Pending Home Sales Keep Falling As Market Conditions ‘Normalize’: NAR


Pending home sales dipped for the fifth straight month in March, with the Pending Home Sales Index dropping 1.2 percent from February to 103.7, according to the National Association of Realtors.

Pending home sales declined for the fifth consecutive month in March, as rising mortgage rates and home prices have continued to deter buyers, according to data released Wednesday by the National Association of Realtors (NAR).

The Pending Home Sales Index (PHSI), which shines a light on future home sales through contract signings, dropped 1.2 percent from the previous month to 103.7 in March while falling 8.2 percent on an annual basis. An index of 100 represents how much contract activity was present in 2001.

NAR Chief Economist Lawrence Yun took the latest numbers as a sign of a normalizing market.

Lawrence Yun | Photo credit: NAR

“The falling contract signings are implying that multiple offers will soon dissipate and be replaced by much calmer and normalized market conditions,” Yun said in a statement.

“As it stands, the sudden large gains in mortgage rates have reduced the pool of eligible homebuyers, and that has consequently lowered buying activity. The aspiration to purchase a home remains, but the financial capacity has become a major limiting factor.”

By the fourth quarter, Yun anticipates mortgage rates to hit 5.3 percent, averaging 4.9 percent over the course of 2022, and to hit 5.4 percent by 2023.

He expects inflation will average 8.2 percent over the course of 2022 and moderate to 5.5 percent by the second half of the year.

As of March 2022, mortgage payments had increased 31 percent year over year, Yun said, due to higher mortgage rates and a continued pattern of home price appreciation. Rising prices have also contributed to a decline in existing-home sales.

“Overall existing-home sales this year look to be down 9 percent from the heated pace of last year,” Yun said. “Home prices are in no danger of decline on a nationwide basis, but the price gains will steadily decelerate such that the median home price in 2022 will likely be up 8 percent from last year.”

Rising rents across the nation, however, may spur some renters to consider the for-sale market, Yun predicted.

“Fast-rising rents will encourage renters to consider buying a home, though higher mortgage rates will present challenges,” he said. “Strong rent growth nonetheless will lead to a boom in multifamily housing starts, with more than 20 percent growth this year.”

Yun also anticipates the unemployment rate will average 3.7 percent over 2022 and that gross domestic product will increase to 2.8 percent.

Due to those rising mortgage rates and waning buyer demand, Yun noted that single-family homebuilders will likely tread lightly in terms of production. “I expect that to result in a boost to construction of less than 5 percent,” Yun said.
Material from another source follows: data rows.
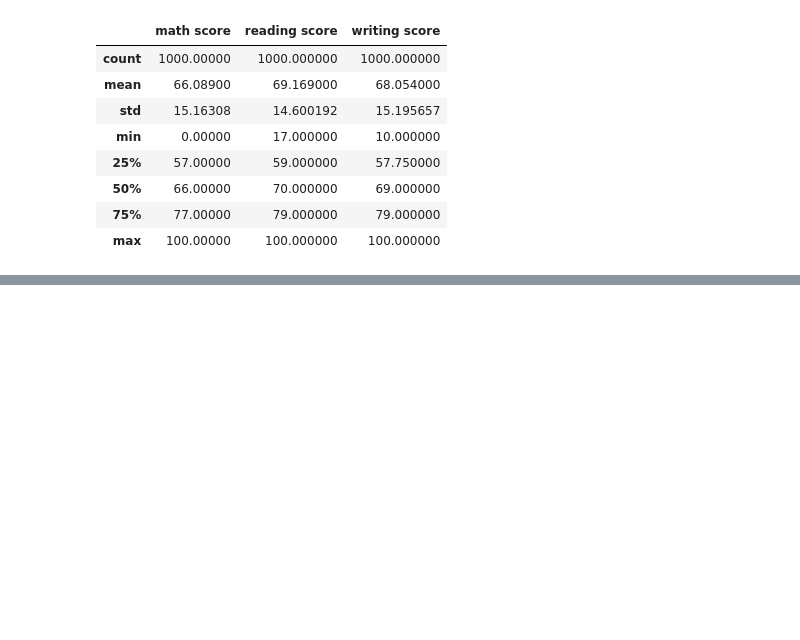
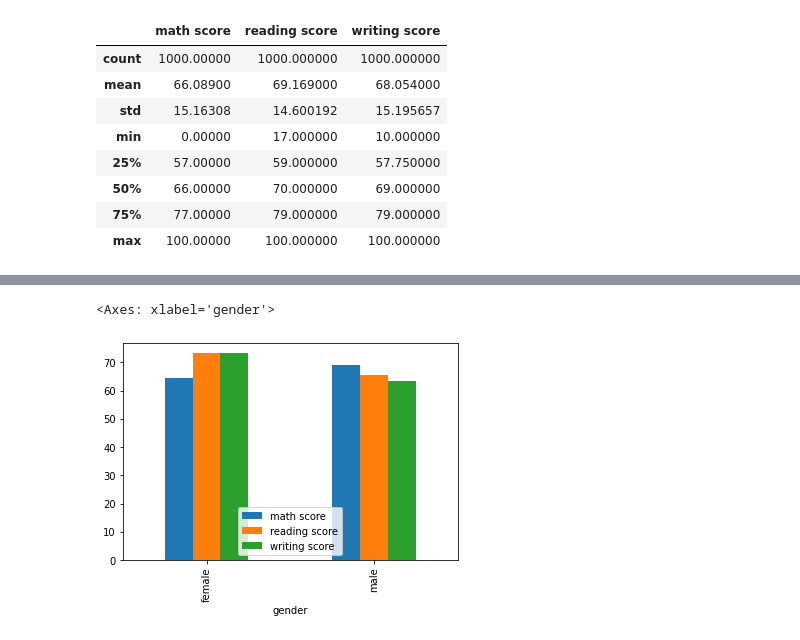
Before and after one commit to nazilalahad/Projects, a Jupyter notebook: test.ipynb, the cells around one changed output, grey strips where cells are left out. Drawn from its saved outputs; the diff is of its cells as text; code cells hidden in the pictures; blank space fills up the shorter version.

```diff
--- a/test.ipynb
+++ b/test.ipynb
@@ -65,0 +214,5 @@ df.describe()
+# %%
+df.groupby("gender")[["math score", "reading score", "writing score"]].mean().plot(kind = 'bar')
+# %% [output]
+<Axes: xlabel='gender'>
+[figure, added]
```
Also changed, not shown: parts of 22 cells of this notebook.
By region

The Northeast was the only region that did not experience a decline in pending home sales in March, with the PHSI rising 4.0 percent from the previous month to 89.3. However, that was still down 9.2 percent year over year.

The PHSI declined 6.1 percent month over month in the Midwest to 94.7, which was down 4.8 percent from the previous year.

In the South, pending home sales decreased 0.9 percent to a PHSI of 125.8, which was down 9.5 percent from March 2021.

The West saw a 0.2 percent dip in the PHSI in March to 89.8, down 8.4 percent year over year.

Email Lillian Dickerson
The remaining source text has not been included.